[WHAT THIS TASK INVOLVES]:
Write out, without any change, the lines in the material below that run from the line with "as a sheet." through the line with "Also changed, not shown: Z_LONDON.csv, Z_TOKYO.csv, 1", both included.

+===+

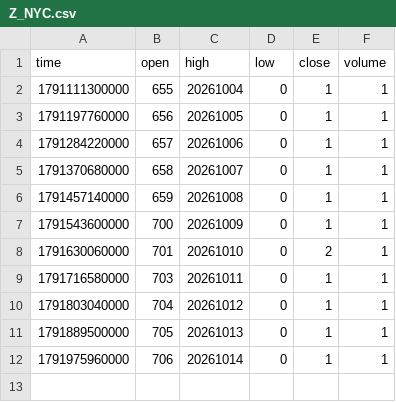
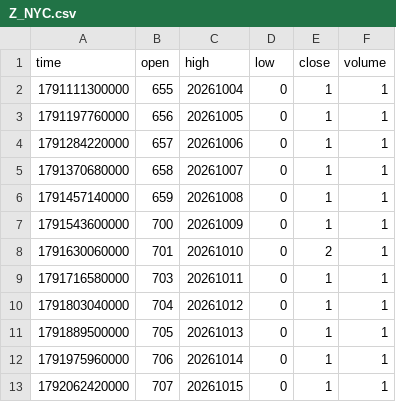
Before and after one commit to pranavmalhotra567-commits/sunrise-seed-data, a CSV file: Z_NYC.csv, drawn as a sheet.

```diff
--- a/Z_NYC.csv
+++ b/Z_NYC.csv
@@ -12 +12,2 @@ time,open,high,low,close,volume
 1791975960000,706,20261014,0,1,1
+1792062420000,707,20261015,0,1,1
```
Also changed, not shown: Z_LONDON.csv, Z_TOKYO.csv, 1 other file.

+===+

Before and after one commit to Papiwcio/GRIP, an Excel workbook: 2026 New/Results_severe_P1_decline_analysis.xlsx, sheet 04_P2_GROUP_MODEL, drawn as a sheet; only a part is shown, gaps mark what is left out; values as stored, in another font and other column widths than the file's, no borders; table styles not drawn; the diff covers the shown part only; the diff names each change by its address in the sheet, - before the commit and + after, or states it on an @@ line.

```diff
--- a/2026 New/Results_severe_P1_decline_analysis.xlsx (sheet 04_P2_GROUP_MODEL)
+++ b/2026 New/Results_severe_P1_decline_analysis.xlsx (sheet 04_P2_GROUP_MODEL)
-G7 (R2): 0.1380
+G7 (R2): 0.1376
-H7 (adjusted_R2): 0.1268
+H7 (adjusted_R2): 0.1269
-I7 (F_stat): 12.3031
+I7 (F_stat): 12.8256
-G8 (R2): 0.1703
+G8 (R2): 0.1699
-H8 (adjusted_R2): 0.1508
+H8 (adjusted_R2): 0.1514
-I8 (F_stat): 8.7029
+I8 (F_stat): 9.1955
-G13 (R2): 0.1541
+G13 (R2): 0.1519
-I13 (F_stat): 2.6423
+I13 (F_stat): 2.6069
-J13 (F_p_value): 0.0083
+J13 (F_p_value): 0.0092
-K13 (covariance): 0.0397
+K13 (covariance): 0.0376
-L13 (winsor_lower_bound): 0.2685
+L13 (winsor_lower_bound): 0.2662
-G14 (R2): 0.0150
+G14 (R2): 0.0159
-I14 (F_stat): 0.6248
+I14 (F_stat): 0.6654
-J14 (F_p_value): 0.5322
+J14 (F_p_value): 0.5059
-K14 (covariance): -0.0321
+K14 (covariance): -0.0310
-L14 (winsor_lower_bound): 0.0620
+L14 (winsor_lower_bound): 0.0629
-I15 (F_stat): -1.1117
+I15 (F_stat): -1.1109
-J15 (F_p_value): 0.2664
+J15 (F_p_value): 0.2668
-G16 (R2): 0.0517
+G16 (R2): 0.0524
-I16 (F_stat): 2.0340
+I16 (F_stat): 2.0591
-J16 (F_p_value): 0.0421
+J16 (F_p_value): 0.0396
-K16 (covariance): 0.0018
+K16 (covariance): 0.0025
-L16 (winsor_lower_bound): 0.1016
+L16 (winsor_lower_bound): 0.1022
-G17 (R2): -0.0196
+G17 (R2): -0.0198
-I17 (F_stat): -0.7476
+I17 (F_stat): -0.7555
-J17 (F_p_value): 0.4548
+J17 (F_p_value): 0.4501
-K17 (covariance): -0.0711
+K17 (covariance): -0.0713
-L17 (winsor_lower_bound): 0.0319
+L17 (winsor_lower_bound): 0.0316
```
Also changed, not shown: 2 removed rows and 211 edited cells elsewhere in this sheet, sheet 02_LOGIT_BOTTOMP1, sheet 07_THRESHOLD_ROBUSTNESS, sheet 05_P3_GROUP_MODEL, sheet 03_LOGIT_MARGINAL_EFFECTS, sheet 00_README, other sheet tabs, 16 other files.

+===+

[RESULT]:
Before and after one commit to pranavmalhotra567-commits/sunrise-seed-data, a CSV file: Z_NYC.csv, drawn as a sheet.

```diff
--- a/Z_NYC.csv
+++ b/Z_NYC.csv
@@ -12 +12,2 @@ time,open,high,low,close,volume
 1791975960000,706,20261014,0,1,1
+1792062420000,707,20261015,0,1,1
```
Also changed, not shown: Z_LONDON.csv, Z_TOKYO.csv, 1 other file.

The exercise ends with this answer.